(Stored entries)
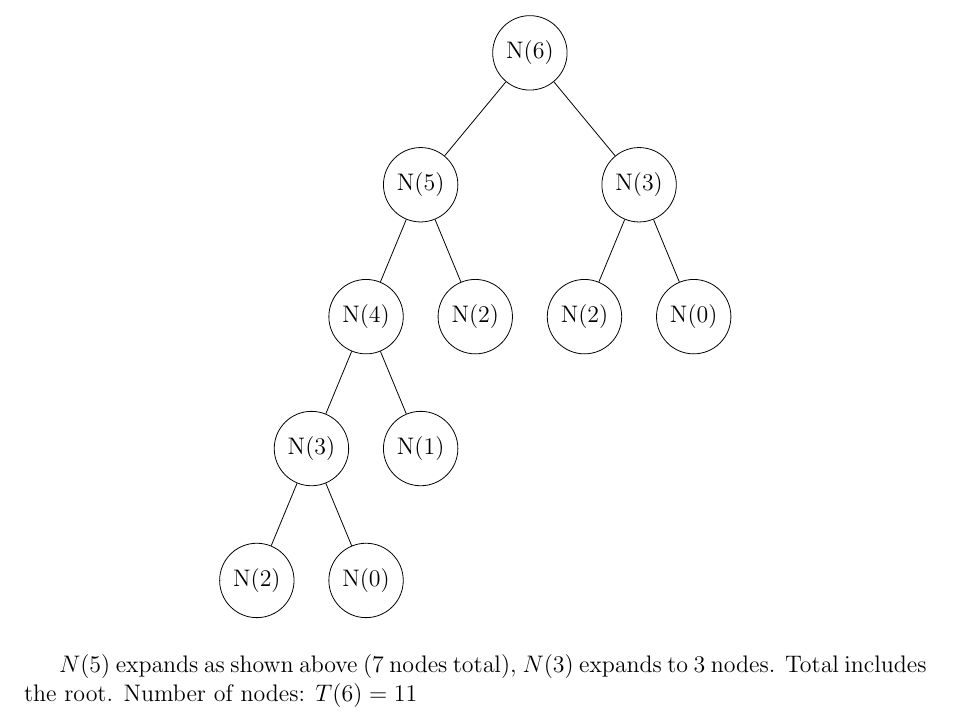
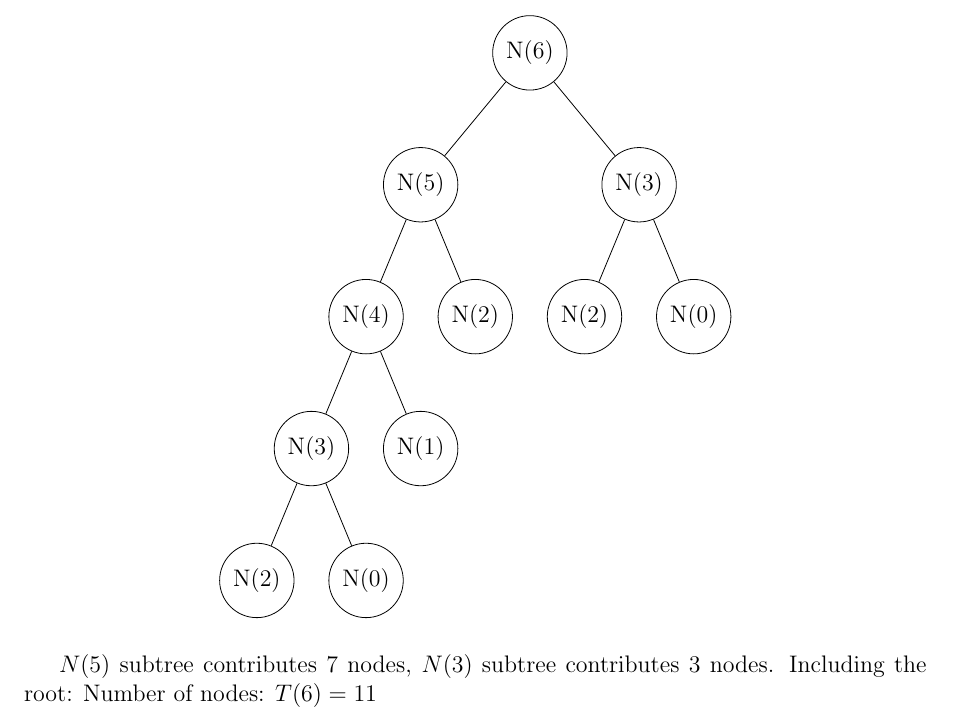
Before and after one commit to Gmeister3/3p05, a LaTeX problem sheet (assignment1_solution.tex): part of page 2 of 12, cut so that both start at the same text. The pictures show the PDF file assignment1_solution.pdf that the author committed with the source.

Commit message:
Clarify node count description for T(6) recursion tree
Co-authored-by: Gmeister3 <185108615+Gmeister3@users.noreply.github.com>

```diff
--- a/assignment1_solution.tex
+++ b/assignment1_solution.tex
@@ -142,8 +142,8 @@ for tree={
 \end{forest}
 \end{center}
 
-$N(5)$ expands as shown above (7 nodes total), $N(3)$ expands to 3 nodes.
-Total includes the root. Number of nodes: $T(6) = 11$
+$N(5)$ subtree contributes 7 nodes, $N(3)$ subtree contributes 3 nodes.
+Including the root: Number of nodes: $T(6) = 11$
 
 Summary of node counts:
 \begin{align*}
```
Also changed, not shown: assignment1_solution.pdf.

## Work to complete
An exact copy of all the entries is required, and it must contain no pictures.

## Written answer
Before and after one commit to Gmeister3/3p05, a LaTeX problem sheet (assignment1_solution.tex): part of page 2 of 12, cut so that both start at the same text. The pictures show the PDF file assignment1_solution.pdf that the author committed with the source.

Commit message:
Clarify node count description for T(6) recursion tree
Co-authored-by: Gmeister3 <185108615+Gmeister3@users.noreply.github.com>

```diff
--- a/assignment1_solution.tex
+++ b/assignment1_solution.tex
@@ -142,8 +142,8 @@ for tree={
 \end{forest}
 \end{center}
 
-$N(5)$ expands as shown above (7 nodes total), $N(3)$ expands to 3 nodes.
-Total includes the root. Number of nodes: $T(6) = 11$
+$N(5)$ subtree contributes 7 nodes, $N(3)$ subtree contributes 3 nodes.
+Including the root: Number of nodes: $T(6) = 11$
 
 Summary of node counts:
 \begin{align*}
```
Also changed, not shown: assignment1_solution.pdf.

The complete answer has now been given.